Hazy Legal Zone of Traveling With Cannabis

Soaring to new heights literally and figuratively? Los Angeles International Airport (LAX) permits travelers to bring small amounts of legal cannabis through security in their carry-on bags. LAX allows passengers to take cannabis products with them as long as they are traveling to a state that has legalized marijuana. Is LAX, well, lax compared to other U.S. airports’ enforcement of cannabis laws?

Seattle-Tacoma Airport also allows adult passengers to carry cannabis in amounts at or under the state’s legal limit. Amnesty boxes have been installed in other airports in states where recreational cannabis is legal, including Colorado Springs Airport, Aspen Pitkin County Airport, and McCarran International Airport in Las Vegas. These “cannabis amnesty boxes” appear at Chicago’s O’Hare and Midway airports as well. The boxes are available at TSA checkpoints so that you can dispose of your cannabis products and paraphernalia prior to getting on an airplane.

Traveling back and forth between Colorado and other states, I encounter TSA agents who’ve asked to search my bag, and they found a lighter that is not permitted to be on a plane. At the same time, they also came upon cannabis products, like a small bottle of gummies or a caviar joint. After completing their search, they always do the same thing; unlike other items, where they put it back in the bag, the TSA agents hand it to you, and watch you put it back and go on your way.

Cannabis is becoming normalized, the stigma is subsiding, and the steady decriminalization and legalization is opening doors for cannabis tourism. But just because cannabis is legal in a growing number of states doesn’t mean federal agents will look the other way if they discover the plant in your carry-on at airport checkpoints.

This is why we we need a rational, national cannabis policy. Even airports may not be consistent when they are acting outside the law. Remember, any time there is an inconsistent application of law, it will always impact people in unique ways based upon their ethnicity. Me, a white guy, would get, “Mr. Corless, can you hold these joints while we search your bag?” But a man of color, would get, “Sir, is this a joint in your bag? Cuff him!” You get the idea.

Flying with cannabis is illegal under federal law, regardless of state rules. If you’re confused, you’re not alone. Mixed messages abound in the U.S. when it comes to cannabis legalization, which is an inaccurate term. Federal law states that cannabis is illegal, which means travelers cannot carry their cannabis products on flights, even if it’s legal in the departing and/or arriving state.

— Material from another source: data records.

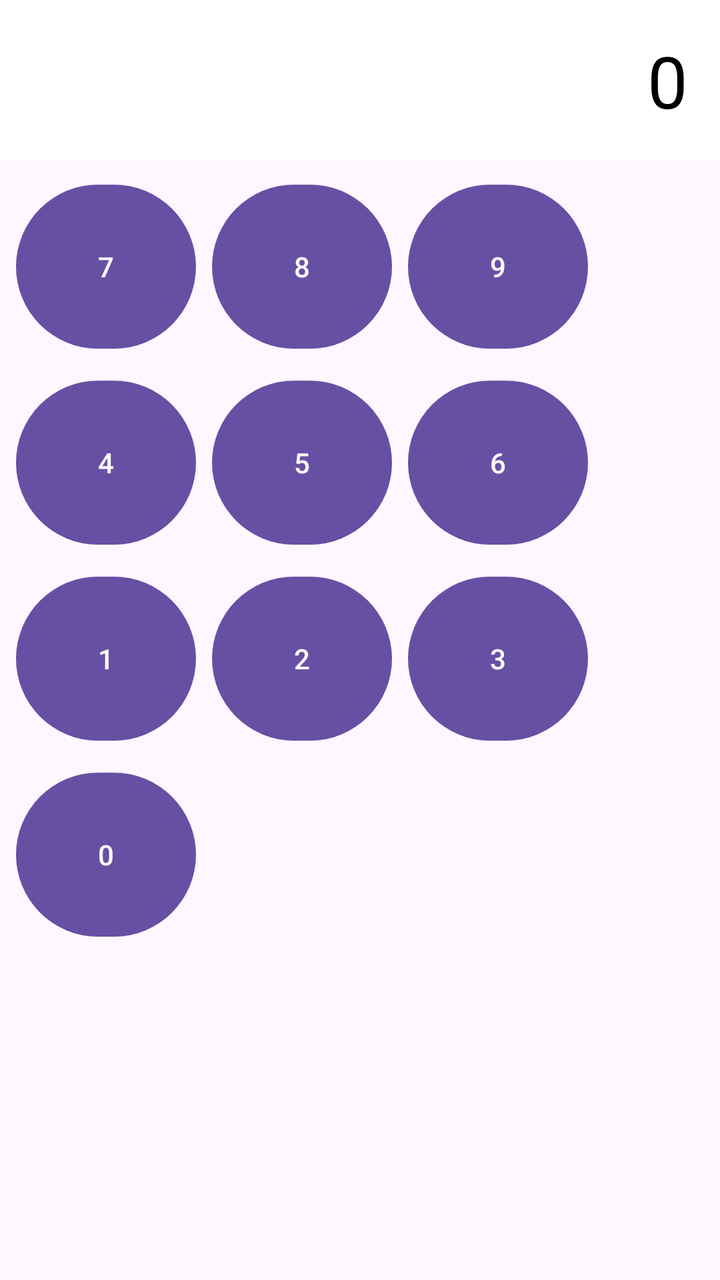
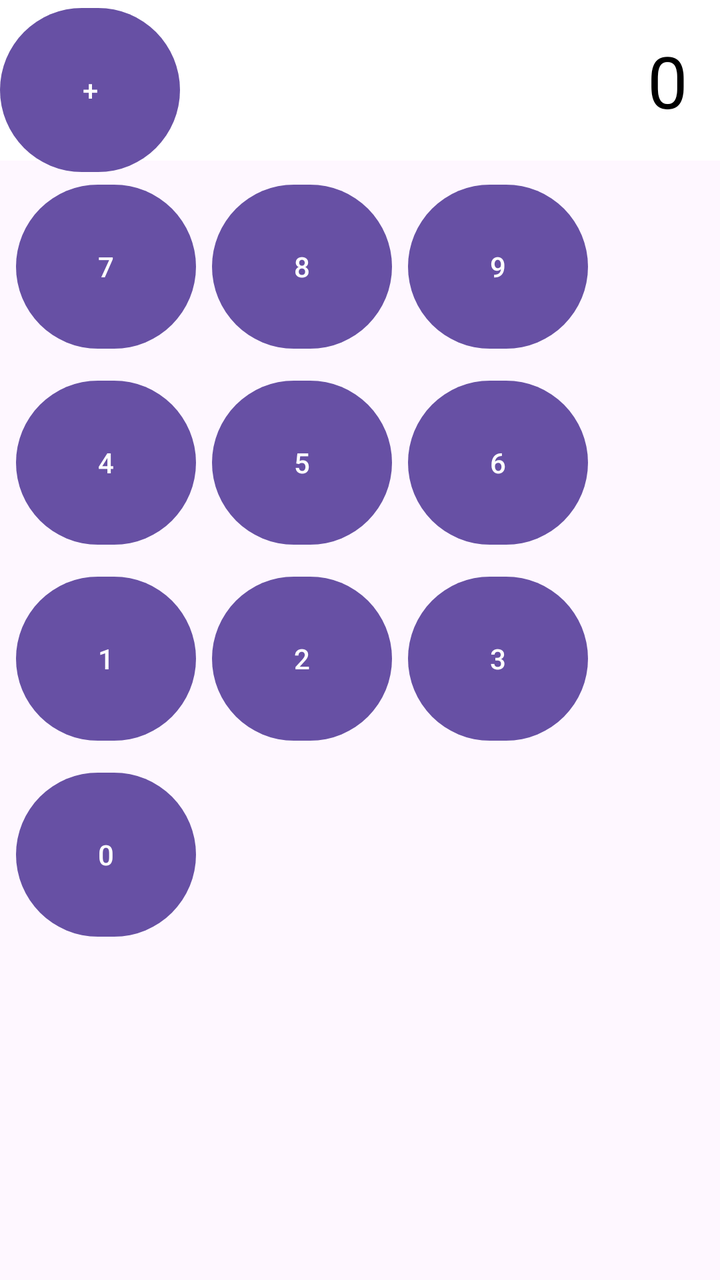

The first picture is an Android layout as it rendered before a commit; the second is the same layout after the commit. The layout source and the unified diff follow.
<!-- AndroidManifest.xml: application theme Theme.ProjectCalculator -->
<!-- res/layout/activity_main.xml -->
<?xml version="1.0" encoding="utf-8"?>
<androidx.constraintlayout.widget.ConstraintLayout
    xmlns:android="http://schemas.android.com/apk/res/android"
    xmlns:app="http://schemas.android.com/apk/res-auto"
    xmlns:tools="http://schemas.android.com/tools"
    android:id="@+id/main"
    android:layout_width="match_parent"
    android:layout_height="match_parent"
    tools:context=".MainActivity">

    <TextView
        android:id="@+id/tvResult"
        android:layout_width="match_parent"
        android:layout_height="wrap_content"
        android:background="@color/white"
        android:gravity="end"
        android:padding="16dp"
        android:text="0"
        android:textColor="@color/black"
        android:textSize="36sp"
        app:layout_constraintTop_toTopOf="parent"
        app:layout_constraintStart_toStartOf="parent"
        app:layout_constraintEnd_toEndOf="parent"/>

    <Button
        android:id="@+id/btn7"
        android:layout_width="90dp"
        android:layout_height="90dp"
        android:text="7"
        app:layout_constraintStart_toStartOf="parent"
        app:layout_constraintTop_toBottomOf="@id/tvResult"
        android:layout_margin="8dp"/>

    <Button
        android:id="@+id/btn8"
        android:layout_width="90dp"
        android:layout_height="90dp"
        android:text="8"
        app:layout_constraintStart_toEndOf="@id/btn7"
        app:layout_constraintTop_toBottomOf="@id/tvResult"
        android:layout_margin="8dp"/>

    <Button
        android:id="@+id/btn9"
        android:layout_width="90dp"
        android:layout_height="90dp"
        android:text="9"
        app:layout_constraintStart_toEndOf="@id/btn8"
        app:layout_constraintTop_toBottomOf="@id/tvResult"
        android:layout_margin="8dp"/>
    <Button
        android:id="@+id/btn4"
        android:layout_width="90dp"
        android:layout_height="90dp"
        android:text="4"
        app:layout_constraintStart_toStartOf="parent"
        app:layout_constraintTop_toBottomOf="@id/btn7"
        android:layout_margin="8dp"/>
    <Button
        android:id="@+id/btn5"
        android:layout_width="90dp"
        android:layout_height="90dp"
        android:text="5"
        app:layout_constraintStart_toEndOf="@id/btn4"
        app:layout_constraintTop_toBottomOf="@id/btn8"
        android:layout_margin="8dp"/>
    <Button
        android:id="@+id/btn6"
        android:layout_width="90dp"
        android:layout_height="90dp"
        android:text="6"
        app:layout_constraintStart_toEndOf="@+id/btn5"
        app:layout_constraintTop_toBottomOf="@+id/btn9"
        android:layout_margin="8dp"/>
    <Button
        android:id="@+id/btn1"
        android:layout_width="90dp"
        android:layout_height="90dp"
        android:text="1"
        app:layout_constraintStart_toStartOf="parent"
        app:layout_constraintTop_toBottomOf="@id/btn4"
        android:layout_margin="8dp"/>
    <Button
        android:id="@+id/btn2"
        android:layout_width="90dp"
        android:layout_height="90dp"
        android:text="2"
        app:layout_constraintStart_toEndOf="@id/btn1"
        app:layout_constraintTop_toBottomOf="@id/btn5"
        android:layout_margin="8dp"/>
    <Button
        android:id="@+id/btn3"
        android:layout_width="90dp"
        android:layout_height="90dp"
        android:text="3"
        app:layout_constraintStart_toEndOf="@id/btn2"
        app:layout_constraintTop_toBottomOf="@id/btn6"
        android:layout_margin="8dp"/>
    <Button
        android:id="@+id/btn0"
        android:layout_width="90dp"
        android:layout_height="90dp"
        android:text="0"
        app:layout_constraintStart_toStartOf="parent"
        app:layout_constraintTop_toBottomOf="@id/btn1"
        android:layout_margin="8dp"/>



</androidx.constraintlayout.widget.ConstraintLayout>
<!-- resources referenced by this layout -->
<resources>
  <color name="black">#FF000000</color>
  <color name="white">#FFFFFFFF</color>
  <style name="Theme.ProjectCalculator" parent="Base.Theme.ProjectCalculator" />
  <style name="Base.Theme.ProjectCalculator" parent="Theme.Material3.DayNight.NoActionBar">
          
          
      </style>
</resources>

<!-- the commit's change to res/layout/activity_main.xml (unified diff, before → after) -->
@@ -105,6 +105,15 @@
         app:layout_constraintTop_toBottomOf="@id/btn1"
         android:layout_margin="8dp"/>
 
+    <Button
+        android:id="@+id/btnPlus"
+        android:layout_width="90dp"
+        android:layout_height="90dp"
+        android:text="+"
+        app:layout_constraintStart_toEndOf="@id/btnEquals"
+        app:layout_constraintTop_toBottomOf="@id/btnMinus"
+        android:layout_margin="8dp"/>
+
 
 
 </androidx.constraintlayout.widget.ConstraintLayout>
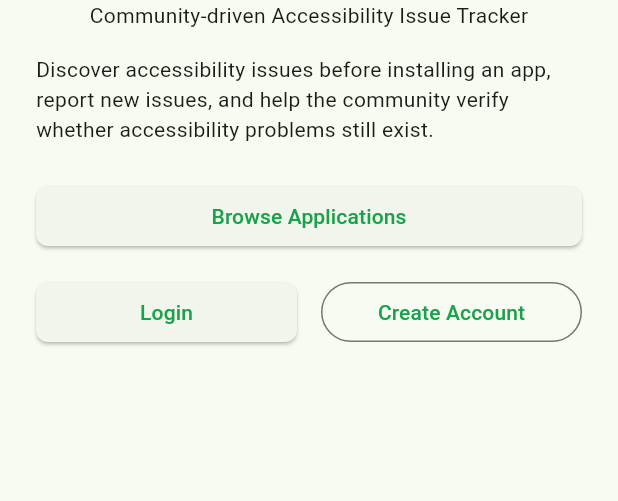
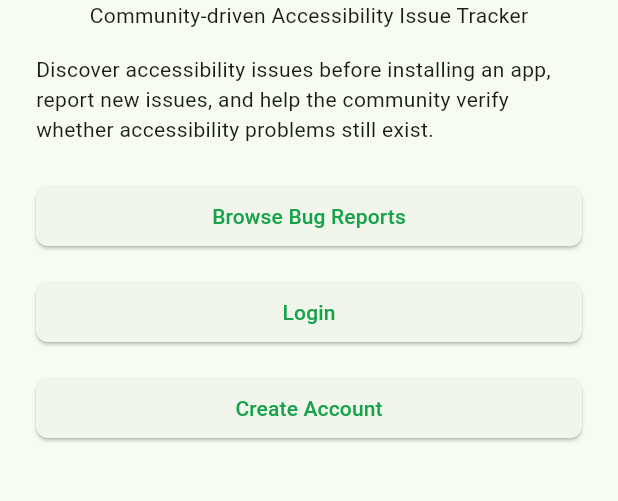
Before and after one commit to jyothi-basu/access-tracker, a Flutter app: the screen it shows after launch, on a phone screen of 412 x 824 dp, the part 105-606 px from its top. Run offline on Flutter 3.47's test engine with Material 3 defaults, Android fonts, the light colour scheme and no system bars; our stand-ins replace dio, flutter_dotenv, flutter_riverpod, flutter_secure_storage, go_router.

Commit message:
feat: complete frontend authentication flow
- Use username-based registration and user response parsing.
- Add friendly registration validation messages.
- Preserve login navigation into the authenticated application.
- Update the landing page authentication actions.

```diff
--- a/access_tracker_frontend/lib/auth/screens/landing_page.dart
+++ b/access_tracker_frontend/lib/auth/screens/landing_page.dart
@@ -17,14 +17,22 @@ class LandingPage extends StatelessWidget {
             const SizedBox(height: 16),
             const Text("Discover accessibility issues before installing an app, report new issues, and help the community verify whether accessibility problems still exist."),
             const SizedBox(height: 24),
-            PrimaryButton(onPressed: () {}, text: "Browse Applications", isFullWidth: true),
+            PrimaryButton(
+              onPressed: () => context.push('/bugs'),
+              text: "Browse Bug Reports",
+              isFullWidth: true,
+            ),
             const SizedBox(height: 16),
-            Row(
-              children: [
-                Expanded(child: PrimaryButton(onPressed: () => context.push('/login'), text: "Login")),
-                const SizedBox(width: 16),
-                Expanded(child: OutlinedButton(onPressed: () => context.push('/register'), child: const Text("Create Account"))),
-              ],
+            PrimaryButton(
+              onPressed: () => context.push('/login'),
+              text: "Login",
+              isFullWidth: true,
+            ),
+            const SizedBox(height: 16),
+            PrimaryButton(
+              onPressed: () => context.push('/register'),
+              text: "Create Account",
+              isFullWidth: true,
             ),
             const SizedBox(height: 48),
             // Add feature cards and recent reports section placeholder
--- a/access_tracker_frontend/lib/auth/screens/login_screen.dart
+++ b/access_tracker_frontend/lib/auth/screens/login_screen.dart
@@ -42,7 +42,7 @@ class _LoginScreenState extends ConsumerState<LoginScreen> {
                       _passwordController.text,
                     );
                     if (loginSucceeded && context.mounted) {
-                      context.go('/dashboard');
+                      context.go('/home');
                     }
                   }
                 },
--- a/access_tracker_frontend/lib/auth/screens/register_screen.dart
+++ b/access_tracker_frontend/lib/auth/screens/register_screen.dart
@@ -13,7 +13,7 @@ class RegisterScreen extends ConsumerStatefulWidget {
 }
 
 class _RegisterScreenState extends ConsumerState<RegisterScreen> {
-  final _nameController = TextEditingController();
+  final _usernameController = TextEditingController();
   final _emailController = TextEditingController();
   final _passwordController = TextEditingController();
   final _confirmPasswordController = TextEditingController();
@@ -32,7 +32,7 @@ class _RegisterScreenState extends ConsumerState<RegisterScreen> {
           child: Column(
             children: [
               if (authState.errorMessage != null) ErrorBanner(error: authState.errorMessage!),
-              TextFormField(controller: _nameController, decoration: const InputDecoration(labelText: "Full Name")),
+              TextFormField(controller: _usernameController, decoration: const InputDecoration(labelText: "Username")),
               const SizedBox(height: 16),
               TextFormField(controller: _emailController, decoration: const InputDecoration(labelText: "Email")),
               const SizedBox(height: 16),
@@ -44,7 +44,7 @@ class _RegisterScreenState extends ConsumerState<RegisterScreen> {
                 onPressed: () async {
                   if (_formKey.currentState!.validate()) {
                     final registered = await ref.read(authProvider.notifier).register(
-                      _nameController.text.trim(),
+                      _usernameController.text.trim(),
                       _emailController.text.trim(),
                       _passwordController.text,
                     );
```
Also changed, not shown: access_tracker_frontend/lib/auth/models/auth_models.dart (+7 -4 lines), access_tracker_frontend/lib/auth/provider/auth_provider.dart (+50 -3 lines), access_tracker_frontend/lib/auth/models/auth_models.g.dart.
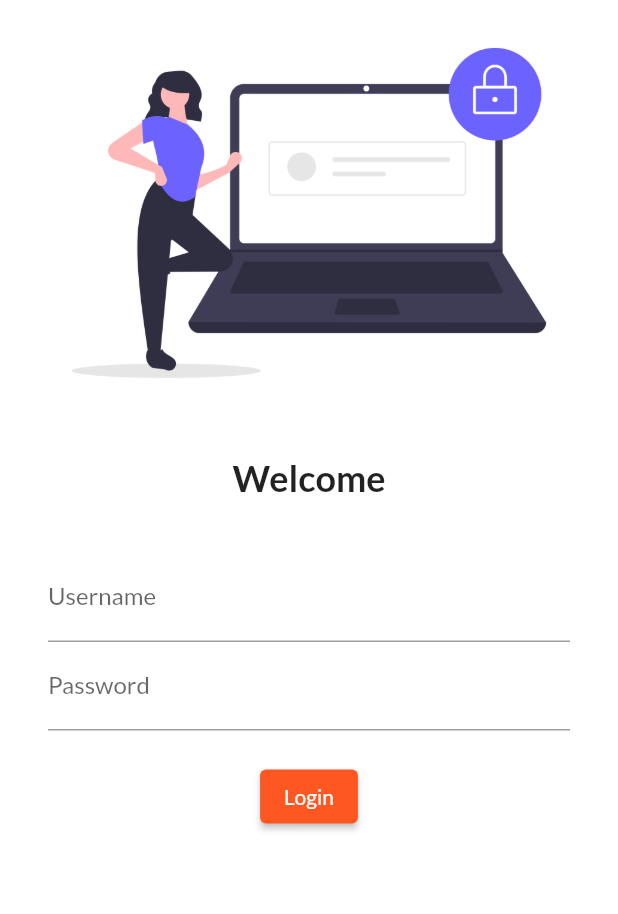
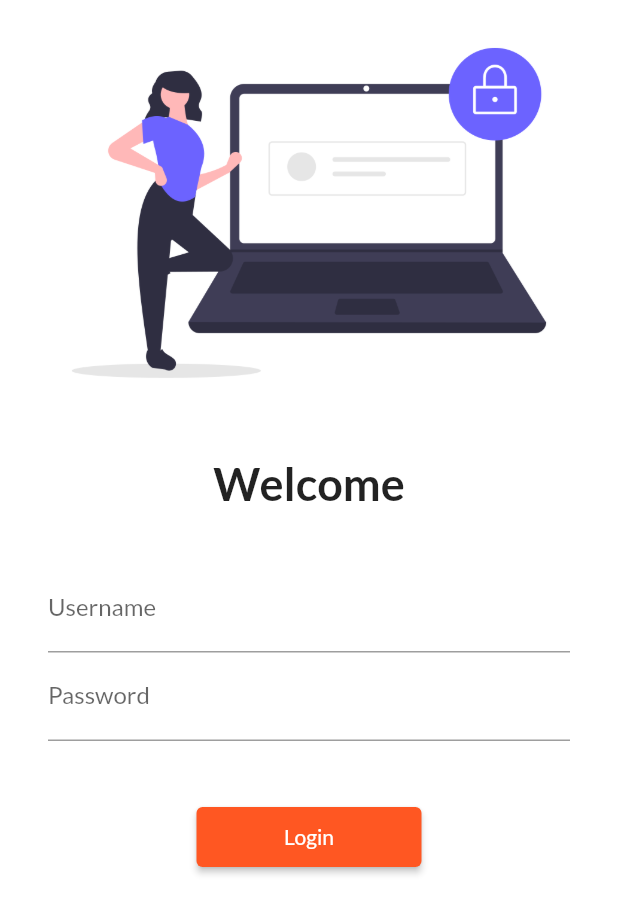
Before and after one commit to akshaypadhiyar/flutter_akshay, a Flutter app: the screen it shows after launch, on a phone screen of 412 x 824 dp. Shown: the top 914 px of the screen. Run offline on Flutter 3.47's test engine with Material 2 defaults, Android fonts, the phone set to English and light mode, and no system bars; our stand-ins replace google_fonts.

Commit message:
Day 5 completed

```diff
--- a/lib/main.dart
+++ b/lib/main.dart
@@ -2,6 +2,7 @@ import 'package:flutter/material.dart';
 import 'package:my_flutter_app/pages/home_page.dart';
 import 'package:my_flutter_app/pages/login_page.dart';
 import 'package:google_fonts/google_fonts.dart';
+import 'package:my_flutter_app/utils/routes.dart';
 
 void main() {
   runApp(MyApp());
@@ -19,9 +20,11 @@ class MyApp extends StatelessWidget {
       darkTheme: ThemeData(
         brightness: Brightness.dark,
       ),
+      initialRoute: "/",
       routes: {
         "/": (context) => LoginPage(),
-        "/login": (context) => HomePage(),
+        MyRoute.homeRoute: (context) => HomePage(),
+        MyRoute.loginRoute: (context) => LoginPage(),
       },
     );
   }
--- a/lib/pages/login_page.dart
+++ b/lib/pages/login_page.dart
@@ -1,10 +1,12 @@
 import 'package:flutter/material.dart';
+import 'package:my_flutter_app/utils/routes.dart';
 
 class LoginPage extends StatelessWidget {
   @override
   Widget build(BuildContext context) {
     return Material(
         color: Colors.white,
+        child: SingleChildScrollView(
           child: Column(
             children: [
               Image.asset(
@@ -17,7 +19,7 @@ class LoginPage extends StatelessWidget {
               Text(
                 "Welcome",
                 style: TextStyle(
-                fontSize: 24,
+                  fontSize: 30,
                   fontWeight: FontWeight.bold,
                 ),
               ),
@@ -25,8 +27,8 @@ class LoginPage extends StatelessWidget {
                 height: 20.0,
               ),
               Padding(
-              padding:
-                  const EdgeInsets.symmetric(vertical: 16.0, horizontal: 32.0),
+                padding: const EdgeInsets.symmetric(
+                    vertical: 16.0, horizontal: 32.0),
                 child: Column(
                   children: [
                     TextFormField(
@@ -43,19 +45,20 @@ class LoginPage extends StatelessWidget {
                       ),
                     ),
                     SizedBox(
-                    height: 20.0,
+                      height: 40.0,
                     ),
                     ElevatedButton(
                       child: Text("Login"),
-                    style: TextButton.styleFrom(),
+                      style: TextButton.styleFrom(minimumSize: Size(150, 40)),
                       onPressed: () {
-                      print("Hi Akshay");
+                        Navigator.pushNamed(context, MyRoute.homeRoute);
                       },
                     ),
                   ],
                 ),
               )
             ],
+          ),
         ));
   }
 }
--- /dev/null
+++ b/lib/utils/routes.dart
@@ -0,0 +1,4 @@
+class MyRoute {
+  static String loginRoute = "/login";
+  static String homeRoute = "/home";
+}
```
Lines whose indentation alone changed are shown as unchanged.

We’ve got such a conflict right now between states that have legalized cannabis for either recreational or medicinal use and the federal requirements that continue to make it a Schedule I controlled substance that is illegal. Under the Controlled Substances Act, cannabis has been classified in the same group as heroin, LSD, and ecstasy.

Planes themselves are subject to federal law, which means you could still face fines or detention for carrying pot, even at LAX. The same is true in Nevada. While it is legal to possess up to an ounce of marijuana in the state of Nevada, a superseding local ordinance deems it illegal at McCarran International Airport.

Travelers navigating through airports in states where marijuana has been legalized must traverse a hodgepodge of conflicting federal and state laws and enforcement policies that differ from airport to airport.

While TSA agents might not actively search for cannabis during security screenings at checkpoints, agents are obligated to report the discovery of any drugs or substances that are illegal under federal law, like cannabis.

I’d direct all plane passengers to consider this sobering fact: Imagine how much chiller and calmer TSA, pre-boarding, boarding, and air travel would be if people were high. Turbulence, passengers reclining their seats into your lap, and the lines at TSA would be much more palatable. Happy passengers, happy law enforcement agents and flight crews.